§ Your goal
Find the lines below holding the word "early" and copy each of them.

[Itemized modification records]
--------

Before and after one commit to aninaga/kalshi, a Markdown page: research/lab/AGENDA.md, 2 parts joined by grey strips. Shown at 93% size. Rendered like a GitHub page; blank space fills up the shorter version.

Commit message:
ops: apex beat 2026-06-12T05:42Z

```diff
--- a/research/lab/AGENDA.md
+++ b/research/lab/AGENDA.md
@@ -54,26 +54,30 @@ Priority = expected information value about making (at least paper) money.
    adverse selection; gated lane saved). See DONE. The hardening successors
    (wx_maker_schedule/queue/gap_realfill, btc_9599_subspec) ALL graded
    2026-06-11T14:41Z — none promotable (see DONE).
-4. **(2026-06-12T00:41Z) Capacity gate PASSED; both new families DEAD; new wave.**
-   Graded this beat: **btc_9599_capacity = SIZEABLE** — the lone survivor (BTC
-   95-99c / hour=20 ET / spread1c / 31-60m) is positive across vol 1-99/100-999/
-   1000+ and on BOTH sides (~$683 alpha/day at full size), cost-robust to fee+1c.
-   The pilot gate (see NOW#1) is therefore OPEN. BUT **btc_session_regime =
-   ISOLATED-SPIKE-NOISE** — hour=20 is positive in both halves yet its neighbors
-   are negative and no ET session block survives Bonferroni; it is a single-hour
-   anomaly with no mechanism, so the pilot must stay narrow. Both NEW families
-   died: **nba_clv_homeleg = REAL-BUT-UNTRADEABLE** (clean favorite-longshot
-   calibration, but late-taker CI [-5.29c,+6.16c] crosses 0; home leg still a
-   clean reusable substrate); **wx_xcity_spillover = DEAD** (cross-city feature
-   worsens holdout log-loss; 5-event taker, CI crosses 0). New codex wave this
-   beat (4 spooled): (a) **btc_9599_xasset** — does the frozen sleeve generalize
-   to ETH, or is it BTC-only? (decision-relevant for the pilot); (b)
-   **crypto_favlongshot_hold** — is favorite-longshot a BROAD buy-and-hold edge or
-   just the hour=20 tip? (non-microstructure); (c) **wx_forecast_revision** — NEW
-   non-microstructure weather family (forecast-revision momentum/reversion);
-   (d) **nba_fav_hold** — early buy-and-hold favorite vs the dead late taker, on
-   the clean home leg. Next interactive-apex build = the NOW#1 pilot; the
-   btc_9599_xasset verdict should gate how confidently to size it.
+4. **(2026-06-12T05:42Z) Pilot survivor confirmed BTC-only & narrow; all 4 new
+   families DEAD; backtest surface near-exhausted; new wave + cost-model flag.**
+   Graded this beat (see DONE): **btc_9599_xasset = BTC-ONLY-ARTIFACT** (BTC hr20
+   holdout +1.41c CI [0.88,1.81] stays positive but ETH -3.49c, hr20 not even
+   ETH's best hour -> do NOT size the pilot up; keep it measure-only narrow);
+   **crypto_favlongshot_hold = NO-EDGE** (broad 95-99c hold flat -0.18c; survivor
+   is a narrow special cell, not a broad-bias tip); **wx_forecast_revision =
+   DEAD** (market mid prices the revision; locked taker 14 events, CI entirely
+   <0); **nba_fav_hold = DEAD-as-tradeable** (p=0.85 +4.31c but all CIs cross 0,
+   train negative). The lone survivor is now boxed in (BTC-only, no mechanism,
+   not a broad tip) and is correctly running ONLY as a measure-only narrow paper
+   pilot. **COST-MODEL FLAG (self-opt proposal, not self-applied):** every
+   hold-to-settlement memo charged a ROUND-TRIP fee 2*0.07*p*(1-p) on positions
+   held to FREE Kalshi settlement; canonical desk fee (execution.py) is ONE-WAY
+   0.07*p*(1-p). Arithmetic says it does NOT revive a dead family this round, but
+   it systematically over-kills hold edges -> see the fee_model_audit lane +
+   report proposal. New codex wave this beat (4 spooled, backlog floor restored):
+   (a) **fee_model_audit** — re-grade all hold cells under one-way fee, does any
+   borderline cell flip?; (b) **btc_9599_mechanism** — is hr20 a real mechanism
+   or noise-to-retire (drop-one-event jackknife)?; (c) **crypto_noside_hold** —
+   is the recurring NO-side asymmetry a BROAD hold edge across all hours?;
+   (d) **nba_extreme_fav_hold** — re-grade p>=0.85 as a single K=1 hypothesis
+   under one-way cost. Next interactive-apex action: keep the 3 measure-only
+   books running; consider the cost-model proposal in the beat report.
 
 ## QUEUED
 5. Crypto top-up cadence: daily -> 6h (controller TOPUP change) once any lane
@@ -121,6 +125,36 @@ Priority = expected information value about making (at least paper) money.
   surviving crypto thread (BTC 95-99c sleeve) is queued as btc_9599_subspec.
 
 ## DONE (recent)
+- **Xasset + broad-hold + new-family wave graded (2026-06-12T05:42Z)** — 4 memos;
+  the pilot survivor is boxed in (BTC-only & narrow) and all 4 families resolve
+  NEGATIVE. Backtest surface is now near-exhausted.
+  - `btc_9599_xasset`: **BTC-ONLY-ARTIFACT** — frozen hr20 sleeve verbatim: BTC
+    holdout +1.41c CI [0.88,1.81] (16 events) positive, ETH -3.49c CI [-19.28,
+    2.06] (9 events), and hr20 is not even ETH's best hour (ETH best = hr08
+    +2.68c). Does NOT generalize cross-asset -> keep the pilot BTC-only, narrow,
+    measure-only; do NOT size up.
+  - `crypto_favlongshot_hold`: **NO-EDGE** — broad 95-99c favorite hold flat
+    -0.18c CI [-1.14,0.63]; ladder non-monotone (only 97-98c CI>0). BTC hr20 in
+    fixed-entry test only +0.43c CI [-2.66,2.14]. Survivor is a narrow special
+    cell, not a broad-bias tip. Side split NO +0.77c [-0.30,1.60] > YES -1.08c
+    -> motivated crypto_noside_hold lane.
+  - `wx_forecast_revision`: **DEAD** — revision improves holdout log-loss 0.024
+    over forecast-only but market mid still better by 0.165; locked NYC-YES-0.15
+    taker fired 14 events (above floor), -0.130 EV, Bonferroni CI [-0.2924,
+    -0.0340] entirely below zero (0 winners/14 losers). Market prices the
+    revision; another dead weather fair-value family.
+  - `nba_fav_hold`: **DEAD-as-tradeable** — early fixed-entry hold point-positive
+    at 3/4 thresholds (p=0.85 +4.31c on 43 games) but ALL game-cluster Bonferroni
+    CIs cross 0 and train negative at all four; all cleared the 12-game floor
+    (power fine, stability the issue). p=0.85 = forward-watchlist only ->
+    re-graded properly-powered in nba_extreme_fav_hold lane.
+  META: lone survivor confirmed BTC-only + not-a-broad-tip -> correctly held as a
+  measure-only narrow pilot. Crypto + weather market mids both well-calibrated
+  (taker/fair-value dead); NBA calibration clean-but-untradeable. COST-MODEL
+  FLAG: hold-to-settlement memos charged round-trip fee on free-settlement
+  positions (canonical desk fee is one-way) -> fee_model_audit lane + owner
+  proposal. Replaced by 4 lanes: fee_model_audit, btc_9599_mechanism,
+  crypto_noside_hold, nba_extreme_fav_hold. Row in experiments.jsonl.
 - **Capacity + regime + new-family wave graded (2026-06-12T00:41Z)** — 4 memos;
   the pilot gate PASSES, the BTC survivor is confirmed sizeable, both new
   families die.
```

--------

§ Written answer
-   (d) **nba_fav_hold** — early buy-and-hold favorite vs the dead late taker, on
+  - `nba_fav_hold`: **DEAD-as-tradeable** — early fixed-entry hold point-positive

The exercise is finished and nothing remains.